§ GIVEN RECORDS:
* * *

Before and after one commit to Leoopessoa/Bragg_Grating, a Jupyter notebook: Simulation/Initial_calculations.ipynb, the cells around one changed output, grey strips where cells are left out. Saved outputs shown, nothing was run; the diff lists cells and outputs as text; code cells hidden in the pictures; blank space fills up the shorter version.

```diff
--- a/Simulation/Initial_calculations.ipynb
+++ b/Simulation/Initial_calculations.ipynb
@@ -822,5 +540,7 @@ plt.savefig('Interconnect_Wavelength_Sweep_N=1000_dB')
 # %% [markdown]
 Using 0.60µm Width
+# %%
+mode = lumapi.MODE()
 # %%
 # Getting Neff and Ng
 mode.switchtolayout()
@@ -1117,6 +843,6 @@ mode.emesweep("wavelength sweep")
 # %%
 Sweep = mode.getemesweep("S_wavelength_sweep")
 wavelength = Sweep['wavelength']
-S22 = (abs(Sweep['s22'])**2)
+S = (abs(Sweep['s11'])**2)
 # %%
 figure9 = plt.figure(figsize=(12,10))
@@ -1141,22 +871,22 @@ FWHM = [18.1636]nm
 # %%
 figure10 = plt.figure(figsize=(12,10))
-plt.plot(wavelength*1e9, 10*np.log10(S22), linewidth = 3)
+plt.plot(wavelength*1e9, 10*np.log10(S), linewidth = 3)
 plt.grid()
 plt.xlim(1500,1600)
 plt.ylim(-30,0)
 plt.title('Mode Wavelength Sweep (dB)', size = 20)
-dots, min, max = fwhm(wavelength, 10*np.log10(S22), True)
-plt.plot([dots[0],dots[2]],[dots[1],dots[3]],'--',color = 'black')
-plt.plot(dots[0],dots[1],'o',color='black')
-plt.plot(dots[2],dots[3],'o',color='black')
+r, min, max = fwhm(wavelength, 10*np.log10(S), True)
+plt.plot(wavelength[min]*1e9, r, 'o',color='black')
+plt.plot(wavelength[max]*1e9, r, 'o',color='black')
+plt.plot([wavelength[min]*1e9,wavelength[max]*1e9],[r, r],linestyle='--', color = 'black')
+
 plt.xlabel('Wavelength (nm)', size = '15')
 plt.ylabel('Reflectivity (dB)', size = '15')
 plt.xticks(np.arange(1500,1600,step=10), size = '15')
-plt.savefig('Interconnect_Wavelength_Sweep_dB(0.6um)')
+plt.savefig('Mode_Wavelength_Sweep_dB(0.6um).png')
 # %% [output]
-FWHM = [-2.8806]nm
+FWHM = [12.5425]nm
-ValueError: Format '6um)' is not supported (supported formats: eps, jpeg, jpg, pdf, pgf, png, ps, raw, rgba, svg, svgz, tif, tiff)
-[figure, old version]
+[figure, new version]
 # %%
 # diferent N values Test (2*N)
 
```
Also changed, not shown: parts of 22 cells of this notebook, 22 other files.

* * *

§ AIM OF THE TASK: Exact repetition is required: return every record shown above.

§ ANSWER BOX:
Before and after one commit to Leoopessoa/Bragg_Grating, a Jupyter notebook: Simulation/Initial_calculations.ipynb, the cells around one changed output, grey strips where cells are left out. Saved outputs shown, nothing was run; the diff lists cells and outputs as text; code cells hidden in the pictures; blank space fills up the shorter version.

```diff
--- a/Simulation/Initial_calculations.ipynb
+++ b/Simulation/Initial_calculations.ipynb
@@ -822,5 +540,7 @@ plt.savefig('Interconnect_Wavelength_Sweep_N=1000_dB')
 # %% [markdown]
 Using 0.60µm Width
+# %%
+mode = lumapi.MODE()
 # %%
 # Getting Neff and Ng
 mode.switchtolayout()
@@ -1117,6 +843,6 @@ mode.emesweep("wavelength sweep")
 # %%
 Sweep = mode.getemesweep("S_wavelength_sweep")
 wavelength = Sweep['wavelength']
-S22 = (abs(Sweep['s22'])**2)
+S = (abs(Sweep['s11'])**2)
 # %%
 figure9 = plt.figure(figsize=(12,10))
@@ -1141,22 +871,22 @@ FWHM = [18.1636]nm
 # %%
 figure10 = plt.figure(figsize=(12,10))
-plt.plot(wavelength*1e9, 10*np.log10(S22), linewidth = 3)
+plt.plot(wavelength*1e9, 10*np.log10(S), linewidth = 3)
 plt.grid()
 plt.xlim(1500,1600)
 plt.ylim(-30,0)
 plt.title('Mode Wavelength Sweep (dB)', size = 20)
-dots, min, max = fwhm(wavelength, 10*np.log10(S22), True)
-plt.plot([dots[0],dots[2]],[dots[1],dots[3]],'--',color = 'black')
-plt.plot(dots[0],dots[1],'o',color='black')
-plt.plot(dots[2],dots[3],'o',color='black')
+r, min, max = fwhm(wavelength, 10*np.log10(S), True)
+plt.plot(wavelength[min]*1e9, r, 'o',color='black')
+plt.plot(wavelength[max]*1e9, r, 'o',color='black')
+plt.plot([wavelength[min]*1e9,wavelength[max]*1e9],[r, r],linestyle='--', color = 'black')
+
 plt.xlabel('Wavelength (nm)', size = '15')
 plt.ylabel('Reflectivity (dB)', size = '15')
 plt.xticks(np.arange(1500,1600,step=10), size = '15')
-plt.savefig('Interconnect_Wavelength_Sweep_dB(0.6um)')
+plt.savefig('Mode_Wavelength_Sweep_dB(0.6um).png')
 # %% [output]
-FWHM = [-2.8806]nm
+FWHM = [12.5425]nm
-ValueError: Format '6um)' is not supported (supported formats: eps, jpeg, jpg, pdf, pgf, png, ps, raw, rgba, svg, svgz, tif, tiff)
-[figure, old version]
+[figure, new version]
 # %%
 # diferent N values Test (2*N)
 
```
Also changed, not shown: parts of 22 cells of this notebook, 22 other files.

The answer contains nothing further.